Late last month, Apple brought seven leading podcast professionals to the company’s campus in Cupertino, Calif., to air their case to a room full of employees, according to two people who were there. The people would speak only on the condition of anonymity because they had signed nondisclosure agreements. The company made no promises, the people said, but several pressing issues for podcasters were discussed in frank terms.

Apple still has a dominant position in the podcasting market, but that could change if they don’t make improvements soon — for podcast creators and listeners. This rumor gives me hope that Apple isn’t letting grass grow under their feet.

App Store Submissions are Being Tested with a Static Analysis Tool ➝

Apple has added a new layer to the App Store approval process. Applications are now being put through a static analysis tool that checks for private API calls.

Gizmodo’s John Herrman gives an informative explanation on the differences between public and private APIs. But, in short, developers aren’t allowed to use private APIs in iPhone applications.

Up until now, Apple hasn’t been enforcing this rule. Now, some applications that had previously been approved are getting flagged for their use of private APIs.

One popular open source framework, Joe Hewitt’s Three20, is a little loose when it comes to private APIs. As a result, developers using the framework (whether they actually make use of private APIs or not) are getting flagged.
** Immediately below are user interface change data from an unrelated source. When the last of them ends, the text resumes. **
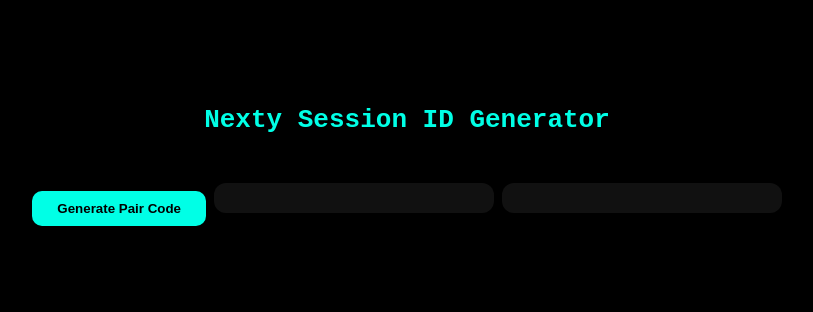
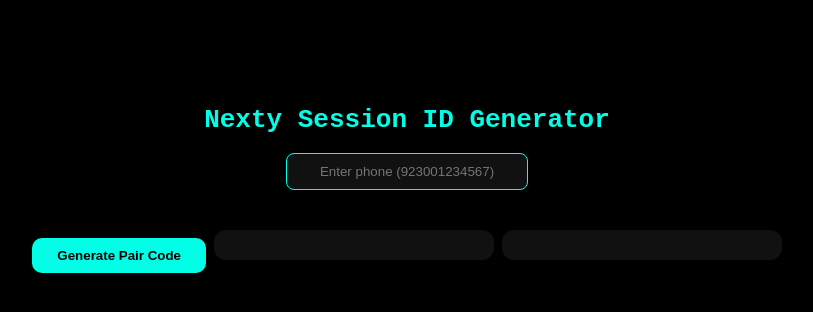
Before and after one commit to nexty22/session-, a website: page index.html in a window 1280 px wide. Shown: the whole page, without its empty margins (233-1046 px from the left). Drawn offline with Linux system fonts and the light colour scheme.

Commit message:
Update index.html

```diff
--- a/index.html
+++ b/index.html
@@ -13,6 +13,16 @@
     padding-top: 80px;
   }
   h1 { color: #00ffe6; }
+  input {
+    background: #111;
+    border: 1px solid #00ffe6;
+    border-radius: 8px;
+    color: #0ff;
+    padding: 10px;
+    width: 220px;
+    text-align: center;
+    margin-bottom: 10px;
+  }
   button {
     background: #00ffe6;
     color: #000;
@@ -39,17 +49,27 @@
 </head>
 <body>
   <h1>Nexty Session ID Generator</h1>
+
+  <input id="number" placeholder="Enter phone (923001234567)" />
+  <br>
   <button onclick="start()">Generate Pair Code</button>
+
   <div id="pairCodeBox"></div>
   <div id="sessionBox"></div>
 
   <script>
     async function start() {
+      const num = document.getElementById("number").value.trim();
+      if (!num) {
+        alert("Please enter your phone number (e.g. 923001234567)");
+        return;
+      }
+
       document.getElementById("pairCodeBox").innerHTML = "Generating Pair Code...";
       const res = await fetch("/start", {
         method: "POST",
         headers: { "Content-Type": "application/json" },
-        body: JSON.stringify({})
+        body: JSON.stringify({ number: num })
       });
       const data = await res.json();
       checkPairCode(data.clientId);
```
Some developers have already started working on a branch of the Three20 project that is free of private API calls.

I think it is wise for Apple to use such a tool, but it would help if they used it much earlier in the application approval process, this would allow developers to quickly fix a (hopefully) small oversight in coding which happened to use private APIs.

The only thing we have to worry about now is false positives.

Update 12/17/09: Apple Relaxing Private API Restrictions